[[ DATA LISTING, beginning ]]

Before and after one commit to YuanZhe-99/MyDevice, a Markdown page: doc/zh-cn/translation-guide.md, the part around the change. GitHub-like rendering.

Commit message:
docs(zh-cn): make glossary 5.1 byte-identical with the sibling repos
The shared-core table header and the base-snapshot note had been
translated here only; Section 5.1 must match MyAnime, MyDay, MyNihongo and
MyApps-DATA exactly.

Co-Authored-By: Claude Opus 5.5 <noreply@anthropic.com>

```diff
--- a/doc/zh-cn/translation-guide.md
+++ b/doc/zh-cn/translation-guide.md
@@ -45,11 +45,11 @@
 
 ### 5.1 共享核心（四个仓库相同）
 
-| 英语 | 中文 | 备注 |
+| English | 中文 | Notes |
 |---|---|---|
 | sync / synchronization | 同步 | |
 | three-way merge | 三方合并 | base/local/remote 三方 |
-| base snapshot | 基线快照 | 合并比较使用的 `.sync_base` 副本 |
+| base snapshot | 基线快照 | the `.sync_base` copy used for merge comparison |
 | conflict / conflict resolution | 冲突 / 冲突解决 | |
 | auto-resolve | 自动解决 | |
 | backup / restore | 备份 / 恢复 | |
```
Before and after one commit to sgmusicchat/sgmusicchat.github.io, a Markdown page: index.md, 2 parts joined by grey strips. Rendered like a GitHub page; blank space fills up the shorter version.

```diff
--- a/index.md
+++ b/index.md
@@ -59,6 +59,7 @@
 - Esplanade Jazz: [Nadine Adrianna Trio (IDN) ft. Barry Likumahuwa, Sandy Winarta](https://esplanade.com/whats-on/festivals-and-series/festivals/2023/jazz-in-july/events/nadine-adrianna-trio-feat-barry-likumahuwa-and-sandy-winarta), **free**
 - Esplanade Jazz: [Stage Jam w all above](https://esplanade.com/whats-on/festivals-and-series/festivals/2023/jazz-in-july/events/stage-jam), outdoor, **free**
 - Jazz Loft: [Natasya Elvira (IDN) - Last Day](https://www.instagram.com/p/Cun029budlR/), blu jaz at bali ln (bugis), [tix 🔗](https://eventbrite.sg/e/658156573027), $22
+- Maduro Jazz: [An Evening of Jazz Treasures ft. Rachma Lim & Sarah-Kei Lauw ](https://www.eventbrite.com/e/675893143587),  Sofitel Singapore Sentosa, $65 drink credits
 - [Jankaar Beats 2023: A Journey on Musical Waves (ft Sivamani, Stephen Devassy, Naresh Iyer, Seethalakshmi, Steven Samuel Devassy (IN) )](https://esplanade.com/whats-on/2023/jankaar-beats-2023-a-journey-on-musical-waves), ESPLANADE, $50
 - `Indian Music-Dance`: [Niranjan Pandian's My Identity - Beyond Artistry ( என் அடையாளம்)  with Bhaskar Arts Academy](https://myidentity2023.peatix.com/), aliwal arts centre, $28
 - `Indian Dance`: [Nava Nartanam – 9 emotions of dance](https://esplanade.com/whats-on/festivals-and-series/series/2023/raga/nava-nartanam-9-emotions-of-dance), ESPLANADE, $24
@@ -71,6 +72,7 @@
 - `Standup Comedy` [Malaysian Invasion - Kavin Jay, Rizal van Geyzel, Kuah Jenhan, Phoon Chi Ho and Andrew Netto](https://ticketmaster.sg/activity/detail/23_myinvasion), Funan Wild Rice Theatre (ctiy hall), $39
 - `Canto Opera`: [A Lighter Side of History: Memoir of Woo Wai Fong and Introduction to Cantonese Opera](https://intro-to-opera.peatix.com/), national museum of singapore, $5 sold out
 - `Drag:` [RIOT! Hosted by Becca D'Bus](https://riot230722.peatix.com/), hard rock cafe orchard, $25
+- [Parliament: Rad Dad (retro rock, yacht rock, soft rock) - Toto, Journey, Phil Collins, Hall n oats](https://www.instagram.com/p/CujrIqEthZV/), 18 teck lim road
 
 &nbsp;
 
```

[[ DATA LISTING, end ]]

### TASK OBJECTIVE
Repeat, word for word, all of the data shown above.

### EXPECTED ANSWER
Before and after one commit to YuanZhe-99/MyDevice, a Markdown page: doc/zh-cn/translation-guide.md, the part around the change. GitHub-like rendering.

Commit message:
docs(zh-cn): make glossary 5.1 byte-identical with the sibling repos
The shared-core table header and the base-snapshot note had been
translated here only; Section 5.1 must match MyAnime, MyDay, MyNihongo and
MyApps-DATA exactly.

Co-Authored-By: Claude Opus 5.5 <noreply@anthropic.com>

```diff
--- a/doc/zh-cn/translation-guide.md
+++ b/doc/zh-cn/translation-guide.md
@@ -45,11 +45,11 @@
 
 ### 5.1 共享核心（四个仓库相同）
 
-| 英语 | 中文 | 备注 |
+| English | 中文 | Notes |
 |---|---|---|
 | sync / synchronization | 同步 | |
 | three-way merge | 三方合并 | base/local/remote 三方 |
-| base snapshot | 基线快照 | 合并比较使用的 `.sync_base` 副本 |
+| base snapshot | 基线快照 | the `.sync_base` copy used for merge comparison |
 | conflict / conflict resolution | 冲突 / 冲突解决 | |
 | auto-resolve | 自动解决 | |
 | backup / restore | 备份 / 恢复 | |
```
Before and after one commit to sgmusicchat/sgmusicchat.github.io, a Markdown page: index.md, 2 parts joined by grey strips. Rendered like a GitHub page; blank space fills up the shorter version.

```diff
--- a/index.md
+++ b/index.md
@@ -59,6 +59,7 @@
 - Esplanade Jazz: [Nadine Adrianna Trio (IDN) ft. Barry Likumahuwa, Sandy Winarta](https://esplanade.com/whats-on/festivals-and-series/festivals/2023/jazz-in-july/events/nadine-adrianna-trio-feat-barry-likumahuwa-and-sandy-winarta), **free**
 - Esplanade Jazz: [Stage Jam w all above](https://esplanade.com/whats-on/festivals-and-series/festivals/2023/jazz-in-july/events/stage-jam), outdoor, **free**
 - Jazz Loft: [Natasya Elvira (IDN) - Last Day](https://www.instagram.com/p/Cun029budlR/), blu jaz at bali ln (bugis), [tix 🔗](https://eventbrite.sg/e/658156573027), $22
+- Maduro Jazz: [An Evening of Jazz Treasures ft. Rachma Lim & Sarah-Kei Lauw ](https://www.eventbrite.com/e/675893143587),  Sofitel Singapore Sentosa, $65 drink credits
 - [Jankaar Beats 2023: A Journey on Musical Waves (ft Sivamani, Stephen Devassy, Naresh Iyer, Seethalakshmi, Steven Samuel Devassy (IN) )](https://esplanade.com/whats-on/2023/jankaar-beats-2023-a-journey-on-musical-waves), ESPLANADE, $50
 - `Indian Music-Dance`: [Niranjan Pandian's My Identity - Beyond Artistry ( என் அடையாளம்)  with Bhaskar Arts Academy](https://myidentity2023.peatix.com/), aliwal arts centre, $28
 - `Indian Dance`: [Nava Nartanam – 9 emotions of dance](https://esplanade.com/whats-on/festivals-and-series/series/2023/raga/nava-nartanam-9-emotions-of-dance), ESPLANADE, $24
@@ -71,6 +72,7 @@
 - `Standup Comedy` [Malaysian Invasion - Kavin Jay, Rizal van Geyzel, Kuah Jenhan, Phoon Chi Ho and Andrew Netto](https://ticketmaster.sg/activity/detail/23_myinvasion), Funan Wild Rice Theatre (ctiy hall), $39
 - `Canto Opera`: [A Lighter Side of History: Memoir of Woo Wai Fong and Introduction to Cantonese Opera](https://intro-to-opera.peatix.com/), national museum of singapore, $5 sold out
 - `Drag:` [RIOT! Hosted by Becca D'Bus](https://riot230722.peatix.com/), hard rock cafe orchard, $25
+- [Parliament: Rad Dad (retro rock, yacht rock, soft rock) - Toto, Journey, Phil Collins, Hall n oats](https://www.instagram.com/p/CujrIqEthZV/), 18 teck lim road
 
 &nbsp;
 
```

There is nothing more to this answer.